▸ **DATA PROVIDED**:
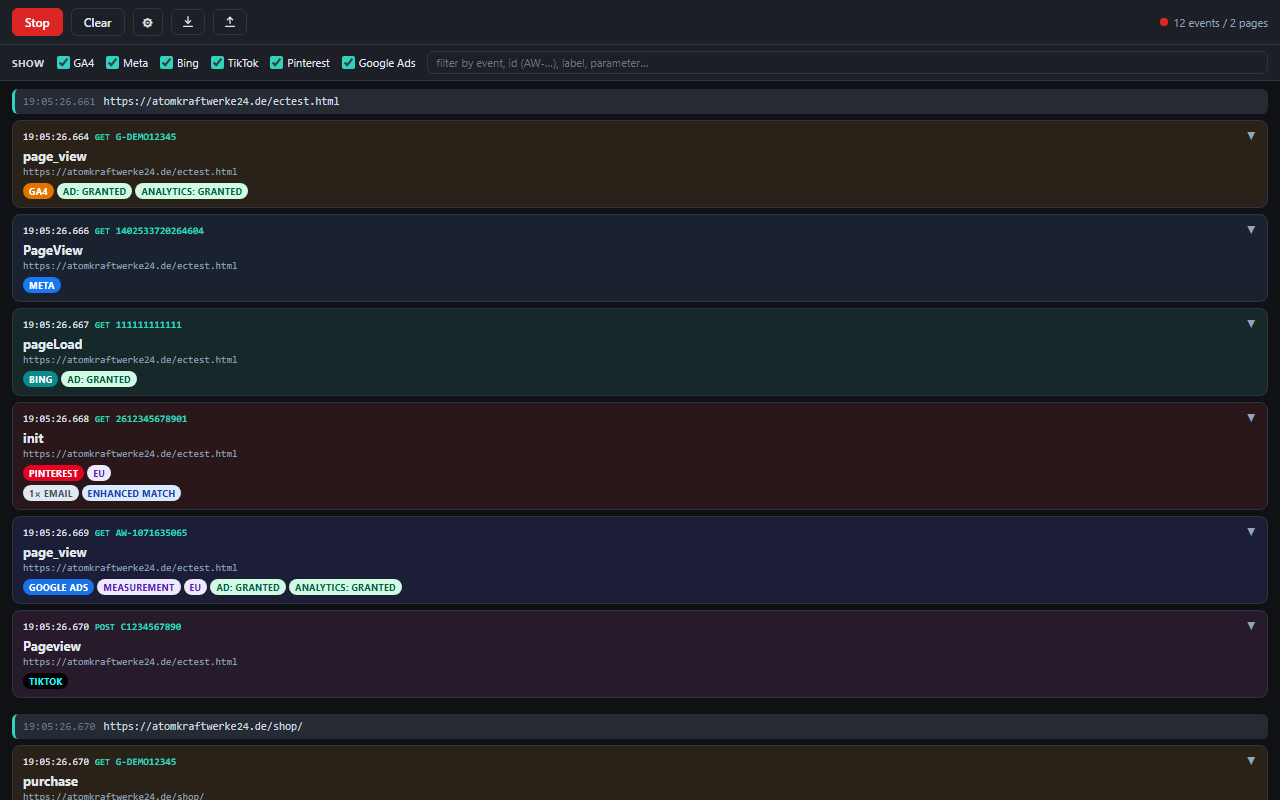
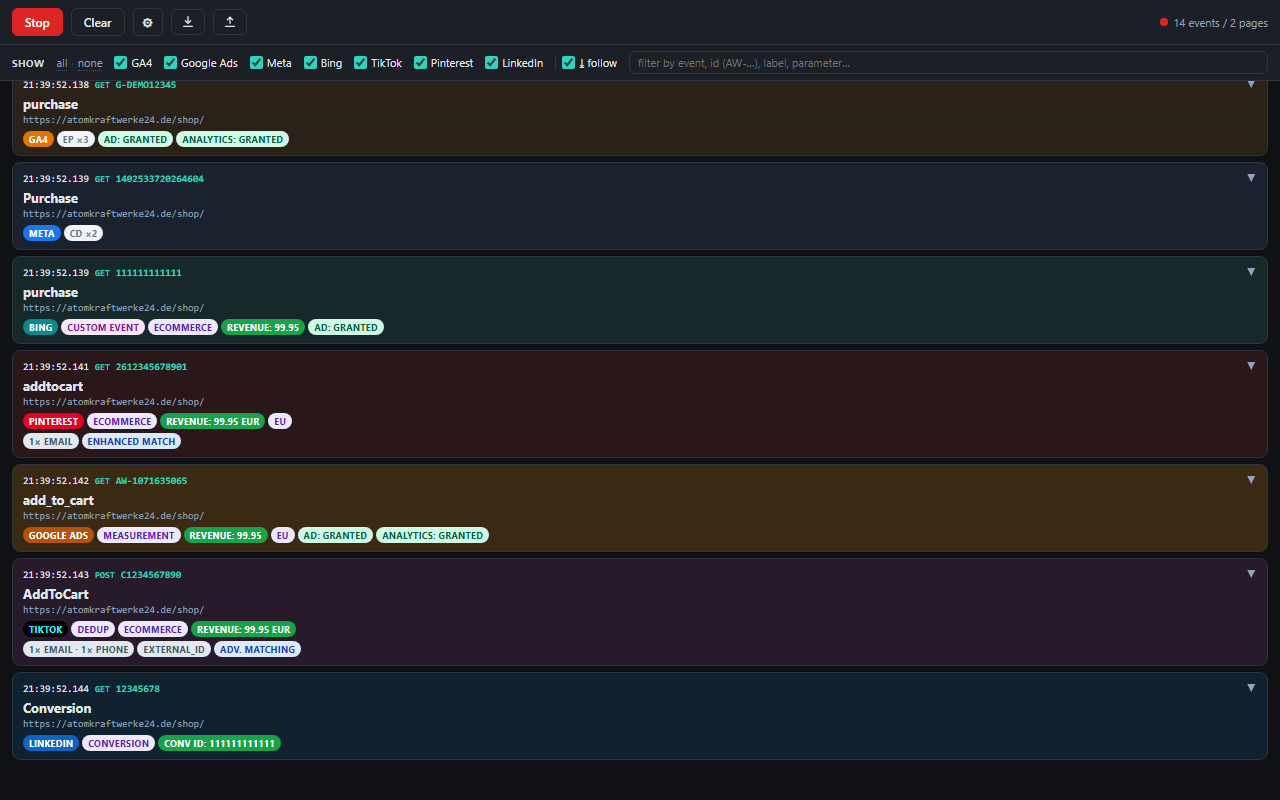
chore: add LinkedIn to Web Store assets, bump to 0.6.0
Screenshots now include LinkedIn Insight Tag hits (page view + conversion)
from real linkedin.har captures; promo tiles list LinkedIn in tagline and
chips. Align package.json version with the manifest and trim the manifest
description to reduce keyword stuffing.

diff --git a/scripts/fixtures-demo.js b/scripts/fixtures-demo.js
@@ -65,6 +65,8 @@ export const DEMO_BLOCKS = [
       { url: 'https://www.google.com/ccm/collect?rcb=18&frm=0&auid=1235240376.1778240583&dt=Enhanced%20Conversions%20Test%20Page&en=page_view&dl=https%3A%2F%2Fatomkraftwerke24.de%2Fectest.html&dr=tagassistant.google.com&rnd=294733418.1782761414&navt=r&npa=0&gtm=45Pe66p0v9210171140&gcs=G111&gcd=13r3r3r2r5l1&dma=1&tids=AW-1071635065&tid=AW-1071635065&fmt=8' },
       // TikTok Pageview (POST, JSON body)
       { url: 'https://analytics.tiktok.com/api/v2/pixel', method: 'POST', postData: { text: tiktokPageview } },
+      // LinkedIn Insight Tag page view (px collect beacon)
+      { url: 'https://px.ads.linkedin.com/collect?v=2&fmt=js&pid=12345678&time=1782761000&url=https%3A%2F%2Fatomkraftwerke24.de%2Fectest.html&tm=gtmv2' },
     ],
   },
   {
@@ -83,6 +85,8 @@ export const DEMO_BLOCKS = [
       { url: 'https://www.google.com/ccm/collect?rcb=18&frm=0&ae=g&auid=1235240376.1778240583&dt=Shop&en=add_to_cart&dl=https%3A%2F%2Fatomkraftwerke24.de%2Fshop%2F&rnd=294733418.1782761414&navt=r&npa=0&epn.value=99.95&_tu=CA&gtm=45Pe66p0v9210171140&gcs=G111&gcd=13r3r3r2r5l1&dma=1&tids=AW-1071635065&tid=AW-1071635065&fmt=8' },
       // TikTok AddToCart (POST, JSON body)
       { url: 'https://analytics.tiktok.com/api/v2/pixel', method: 'POST', postData: { text: tiktokAddToCart } },
+      // LinkedIn Insight Tag conversion (px collect beacon, conversionId set)
+      { url: 'https://px.ads.linkedin.com/collect?v=2&fmt=js&pid=12345678&time=1782761414&conversionId=111111111111&url=https%3A%2F%2Fatomkraftwerke24.de%2Fshop%2F&tm=gtmv2' },
     ],
   },
 ];

diff --git a/scripts/generate-screenshots.js b/scripts/generate-screenshots.js
@@ -107,8 +107,8 @@ function promoHtml(iconDataUri, w, h) {
       border-radius:${999 * s}px;padding:${4 * s}px ${12 * s}px;}
   </style></head><body><div class="tile">
     <div class="logo"><img src="${iconDataUri}"><div class="name">Tracking <b>Auditor</b></div></div>
-    <div class="tag">Every GA4, Meta, Bing, TikTok, Pinterest and Google Ads hit of the inspected tab — decoded live in DevTools.</div>
-    <div class="chips"><span class="chip">GA4</span><span class="chip">Meta</span><span class="chip">Bing</span><span class="chip">TikTok</span><span class="chip">Pinterest</span><span class="chip">Google Ads</span></div>
+    <div class="tag">Every GA4, Meta, Bing, TikTok, Pinterest, Google Ads and LinkedIn hit of the inspected tab — decoded live in DevTools.</div>
+    <div class="chips"><span class="chip">GA4</span><span class="chip">Meta</span><span class="chip">Bing</span><span class="chip">TikTok</span><span class="chip">Pinterest</span><span class="chip">Google Ads</span><span class="chip">LinkedIn</span></div>
   </div></body></html>`;
 }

▸ **WORK ITEM**:
All lines above in which the word "class" occurs should be identified and copied.

▸ **EXERCISE RESULT**:
   </style></head><body><div class="tile">
     <div class="logo"><img src="${iconDataUri}"><div class="name">Tracking <b>Auditor</b></div></div>
-    <div class="tag">Every GA4, Meta, Bing, TikTok, Pinterest and Google Ads hit of the inspected tab — decoded live in DevTools.</div>
-    <div class="chips"><span class="chip">GA4</span><span class="chip">Meta</span><span class="chip">Bing</span><span class="chip">TikTok</span><span class="chip">Pinterest</span><span class="chip">Google Ads</span></div>
+    <div class="tag">Every GA4, Meta, Bing, TikTok, Pinterest, Google Ads and LinkedIn hit of the inspected tab — decoded live in DevTools.</div>
+    <div class="chips"><span class="chip">GA4</span><span class="chip">Meta</span><span class="chip">Bing</span><span class="chip">TikTok</span><span class="chip">Pinterest</span><span class="chip">Google Ads</span><span class="chip">LinkedIn</span></div>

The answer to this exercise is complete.